Europol tracks terrorist attacks in the European Union and publishes the data in an annual report entitled EU Terrorism Situation and Trend Report (TE-SAT). The first such report was for the year 2006 and the most recently released one was for 2010. Going through the data, I noted in my previous article (Updated Europol Data: Less Than 1% of Terrorist Attacks by Muslims) that less than 1% of terrorist attacks on European soil were committed by Muslims.
Anti-Muslim bigots were naturally very upset with these findings, and offered a couple flimsy counter-responses. The most popular one was some variation of the following snarky remark:
Perhaps ‘scale’ rather than ‘quantity’ is the real issue here?
But, is it?
I went back through the data, which revealed the following conclusion: there were zero deaths from Islamist terrorism for every single year the Europol reports were published, a span of five years.
Here is the data (all quotes are taken directly from that year’s Europol terrorism report):
In 2006, there were no successful terrorist attacks by Muslims, but only 1 “failed terrorist attack that took place in Germany” resulting in zero deaths.
In 2007, once again “[t]here were no successful Islamist terrorist attacks” with 1 “failed terrorist attack that took place in Germany” and 3 “attempted terrorist attack[s]” resulting in zero deaths.
In 2008, there was only 1 terrorist attack by Muslims, in which “only the attacker himself was injured.” Again, zero deaths. But, the scale of the Islamist terrorist attacks make up for the fact that 99+% of terrorist attacks were by non-Muslims! (Note: there were no other attempted or foiled attacks in that year.)
In 2009, there was only 1 terrorist attack by Muslims, resulting in zero deaths but “[o]ne of the guards trying to stop [the terrorist] was slightly wounded.” The scale! The horror!

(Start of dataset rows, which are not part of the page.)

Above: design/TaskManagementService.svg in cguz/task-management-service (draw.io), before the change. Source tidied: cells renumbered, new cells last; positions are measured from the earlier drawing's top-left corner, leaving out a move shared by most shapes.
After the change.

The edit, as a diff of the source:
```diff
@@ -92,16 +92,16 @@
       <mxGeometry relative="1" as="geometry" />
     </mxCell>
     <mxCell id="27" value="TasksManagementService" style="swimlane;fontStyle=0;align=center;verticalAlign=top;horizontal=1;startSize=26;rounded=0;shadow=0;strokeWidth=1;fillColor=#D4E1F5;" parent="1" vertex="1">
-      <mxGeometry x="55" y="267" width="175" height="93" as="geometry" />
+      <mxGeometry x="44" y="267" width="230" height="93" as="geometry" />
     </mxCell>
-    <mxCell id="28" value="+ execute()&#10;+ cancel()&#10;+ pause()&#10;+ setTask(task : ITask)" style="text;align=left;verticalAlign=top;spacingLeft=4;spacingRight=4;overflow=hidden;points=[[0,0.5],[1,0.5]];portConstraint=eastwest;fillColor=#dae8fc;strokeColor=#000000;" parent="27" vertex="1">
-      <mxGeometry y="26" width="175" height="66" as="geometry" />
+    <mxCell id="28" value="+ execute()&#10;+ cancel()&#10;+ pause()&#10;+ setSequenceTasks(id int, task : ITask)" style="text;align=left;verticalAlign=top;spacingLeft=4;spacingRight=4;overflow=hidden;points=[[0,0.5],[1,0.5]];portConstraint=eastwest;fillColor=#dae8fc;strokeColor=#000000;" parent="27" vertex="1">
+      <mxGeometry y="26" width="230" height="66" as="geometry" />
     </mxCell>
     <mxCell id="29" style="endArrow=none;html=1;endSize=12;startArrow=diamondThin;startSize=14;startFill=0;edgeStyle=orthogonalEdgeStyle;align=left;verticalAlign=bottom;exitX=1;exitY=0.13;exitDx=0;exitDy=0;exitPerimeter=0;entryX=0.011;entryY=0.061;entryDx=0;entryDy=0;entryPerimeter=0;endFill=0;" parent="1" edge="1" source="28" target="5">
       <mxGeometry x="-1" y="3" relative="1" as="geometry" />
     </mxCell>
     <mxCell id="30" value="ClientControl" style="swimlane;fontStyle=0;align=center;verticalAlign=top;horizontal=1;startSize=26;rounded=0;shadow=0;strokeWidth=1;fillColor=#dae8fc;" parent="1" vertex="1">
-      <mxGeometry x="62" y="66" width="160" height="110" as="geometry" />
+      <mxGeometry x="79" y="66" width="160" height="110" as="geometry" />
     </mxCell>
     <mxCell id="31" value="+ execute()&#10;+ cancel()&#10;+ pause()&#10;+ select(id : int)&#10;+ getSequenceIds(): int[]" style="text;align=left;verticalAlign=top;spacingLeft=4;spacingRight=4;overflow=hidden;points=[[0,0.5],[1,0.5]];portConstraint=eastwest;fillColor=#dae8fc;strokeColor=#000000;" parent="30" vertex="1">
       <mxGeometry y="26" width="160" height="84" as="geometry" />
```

In 2010, “[t]he number of Islamist terrorist attacks actually carried out in the EU was limited to three attacks in 2010. They caused minimal damage to the intended targets.” The report notes further that “[t]he attacks shared some characteristics” including “lack of familiarity with explosives.” But, be very afraid of these Mastermind Terrorists! In the first attack, the victim “managed to save his life” by locking himself in a room. In the second attack, the Mastermind Terrorist accidentally let the bomb explode while “in a hotel toilet,” resulting in zero fatalities. In the last attack, “the suspected suicide bomber himself was the only fatality.” Once again, there were zero deaths from Islamist terrorism in that year.
This brings us to a grand total of zero deaths from Islamist terrorism from every year since Europol started keeping track of terrorism and publishing an annual report. Amazingly, it seems that the only injuries sustained, in the entire five year period, was to one guard who “was slightly wounded.”
Yet, even though according to the data in their own reports Muslims were responsible for less than 1% of terrorist attacks and caused zero deaths, Europol ominously warns that “the threat [from Islamist terrorism] remains real and serious” and “the threat of Islamist terrorism by Al-Qaeda inspired groups and affiliates is high.” Every year, without fail, Europol has reported these same findings, but never once did any of these reports note that the threat of Islamist terrorism is heavily exaggerated. In fact, the data they provide is irrelevant to their conclusions and recommendations, which are actually predetermined long before any data is collected or analyzed.
In one of his recent articles, Glenn Greenwald notes that U.S. officials declared that they have defeated Al-Qaeda by rendering it “operationally ineffective” but at the same time warned that “the terrorist group will remain a major security threat for years.” It seems that both the United States and the European Union are able to operate under such paradoxical premises.
Similarly, facts will not move Islamophobes. Even as their main arguments fall apart, they will no doubt find some fall-back argument to rely upon.